Tariq Ramadan - a Swiss-born intellectual, imam, and activist - is one of Europe's most prominent Muslim reformers. Time magazine named him one of the 100 innovators of the 21st century. The University of Notre Dame has invited him to teach Islamic philosophy and ethics at its Kroc Institute for Peace Studies.
But just days before classes began, the US government revoked his visa on the basis of national security, without explanation. The scholar and his family were stranded as his furniture headed to Indiana. Many American scholars were stunned and have decried the government's action as an interference in academic freedom.
Is Ramadan a genuine threat to America? Does he promote views antithetical to US values? His new book, "Western Muslims and the Future of Islam," seems the natural place to look for answers. Its stated goals are to foster a reinterpretation of Islam that fits the times and to encourage Muslims' positive integration into Western society. The work represents an ambitious, complex effort to engage his fellow Muslims in reform.
It's not difficult to see why Muslim youths on the continent, struggling for a sense of identity and footing in a secular culture, throng to his speeches. The book reveals a voice of moral clarity and devout faith rooted in a sophisticated appreciation for what is good in Western society and for the contributions Muslims might make to Europe and the US, as well as to spurring change in the Muslim world.
This is home, he says, not some distant time and place, and one must find Muslim identity as an engaged citizen, not as a minority, an alien, or a victim. He provides guidance on how to search sacred Islamic texts for universal principles as distinct from tradition-bound cultural practices, and he places strong emphasis on humility and spirituality.
"Spirituality is the way in which the believer keeps his faith alive ... the intimate energy involved in the struggle against the natural human tendency to forget God," he says.
Ramadan - professor of philosophy at the College of Geneva and of Islamic studies at the University of Fribourg - is a vigorous advocate of interreligious dialogue, and a frank proponent of Islamic feminism. He questions efforts to build separate Islamic school systems, saying children are better off attending public schools and receiving Islamic teaching that is complementary, not parallel, to public education.
Ramadan has been accused by some of saying one thing to Westerners and another thing to Muslims, yet he seems to have no difficulty in this book and elsewhere rejecting extremism. This reviewer heard him speak at a national gathering of American Muslims in 2002. "We feel vulnerable and defensive, but this is not a time to justify ourselves," he said. "We have to be self-critical ... To kill innocent people anywhere is not Islam and must be condemned. We must speak out when radical groups use jihad wrongly, and when there is wrong in so-called Islamic countries."

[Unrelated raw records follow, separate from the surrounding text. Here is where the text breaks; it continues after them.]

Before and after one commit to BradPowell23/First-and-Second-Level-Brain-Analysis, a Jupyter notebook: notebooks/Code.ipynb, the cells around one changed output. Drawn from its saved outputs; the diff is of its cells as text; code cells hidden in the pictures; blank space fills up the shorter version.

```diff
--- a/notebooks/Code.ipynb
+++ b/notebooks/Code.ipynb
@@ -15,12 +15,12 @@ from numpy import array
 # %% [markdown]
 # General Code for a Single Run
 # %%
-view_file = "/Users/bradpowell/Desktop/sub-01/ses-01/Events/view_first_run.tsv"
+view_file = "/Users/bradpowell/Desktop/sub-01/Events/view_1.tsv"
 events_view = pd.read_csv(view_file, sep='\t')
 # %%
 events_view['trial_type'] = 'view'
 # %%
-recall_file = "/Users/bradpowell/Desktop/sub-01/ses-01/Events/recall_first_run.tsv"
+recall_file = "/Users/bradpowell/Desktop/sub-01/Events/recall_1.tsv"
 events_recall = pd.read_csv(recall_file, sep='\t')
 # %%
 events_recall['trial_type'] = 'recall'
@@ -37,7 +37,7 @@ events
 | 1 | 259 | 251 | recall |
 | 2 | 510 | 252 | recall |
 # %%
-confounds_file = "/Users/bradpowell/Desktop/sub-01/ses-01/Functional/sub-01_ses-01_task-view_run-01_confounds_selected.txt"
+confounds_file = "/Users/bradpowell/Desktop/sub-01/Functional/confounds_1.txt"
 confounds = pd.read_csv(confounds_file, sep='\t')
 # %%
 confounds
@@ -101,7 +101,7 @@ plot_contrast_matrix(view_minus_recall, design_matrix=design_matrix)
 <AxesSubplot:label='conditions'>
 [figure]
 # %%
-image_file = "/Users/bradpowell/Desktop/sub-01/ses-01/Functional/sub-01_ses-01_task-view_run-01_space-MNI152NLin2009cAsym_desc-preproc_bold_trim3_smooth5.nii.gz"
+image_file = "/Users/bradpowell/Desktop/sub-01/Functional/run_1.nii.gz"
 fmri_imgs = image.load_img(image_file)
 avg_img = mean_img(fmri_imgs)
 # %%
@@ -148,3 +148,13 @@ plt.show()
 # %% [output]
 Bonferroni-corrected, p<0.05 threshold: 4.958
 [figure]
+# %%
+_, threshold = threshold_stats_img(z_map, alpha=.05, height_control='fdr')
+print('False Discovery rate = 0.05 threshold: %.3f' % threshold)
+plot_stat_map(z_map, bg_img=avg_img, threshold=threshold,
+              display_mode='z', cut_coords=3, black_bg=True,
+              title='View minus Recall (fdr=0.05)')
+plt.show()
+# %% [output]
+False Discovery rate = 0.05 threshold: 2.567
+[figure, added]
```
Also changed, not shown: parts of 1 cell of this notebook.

In his book, he addresses in detail the question of Muslims' loyalty to their countries and to the Islamic "umma" - or global community of faith. This strong sense of brotherhood does not mean accepting injustice committed by another member of the faith, he emphasizes.
While his strong emphasis on faith understood and lived may cause discomfort in supersecular Europe, Ramadan's manner of expression should seem familiar to Americans for whom faith is a heartfelt reality and religious values are expected to guide daily living.
Why then, has he been termed persona non grata in the United States? The only clue comes from subsequent attacks in the US press by long-time critics of American Muslims, charging him with anti-Semitism and links to terrorism.
Ramadan is the grandson of Hassan al-Banna, the founder of the radical Muslim Brotherhood in Egypt. He has responded point by point in US newspapers to the charges, some of which he says have been continually repeated though disproved, and he asks to be judged on his own life, not his genealogy.
"Western Muslims" is part of an effort to revive the practice of ijtihad, the reinterpretation of the sacred texts, a practice which has been "closed" for 500 years. People involved in this effort hope to broaden the work to include other professionals along with legal scholars in redefining Islamic principles for the 21st century. Ramadan's book illumines for non-Muslims the moral foundations of Islam and what such an effort would entail.
It's difficult to imagine why anyone with a destructive agenda toward the West would devote such profound energies to this effort, or want to teach at a major Catholic university in the United States. If the US government is serious about winning hearts and minds in the Muslim world and avoiding a clash of civilizations, it might consider sitting down for lengthy discussions with Tariq Ramadan, rather than barring his entrance.
• Jane Lampman writes about ethics and religion for the Monitor.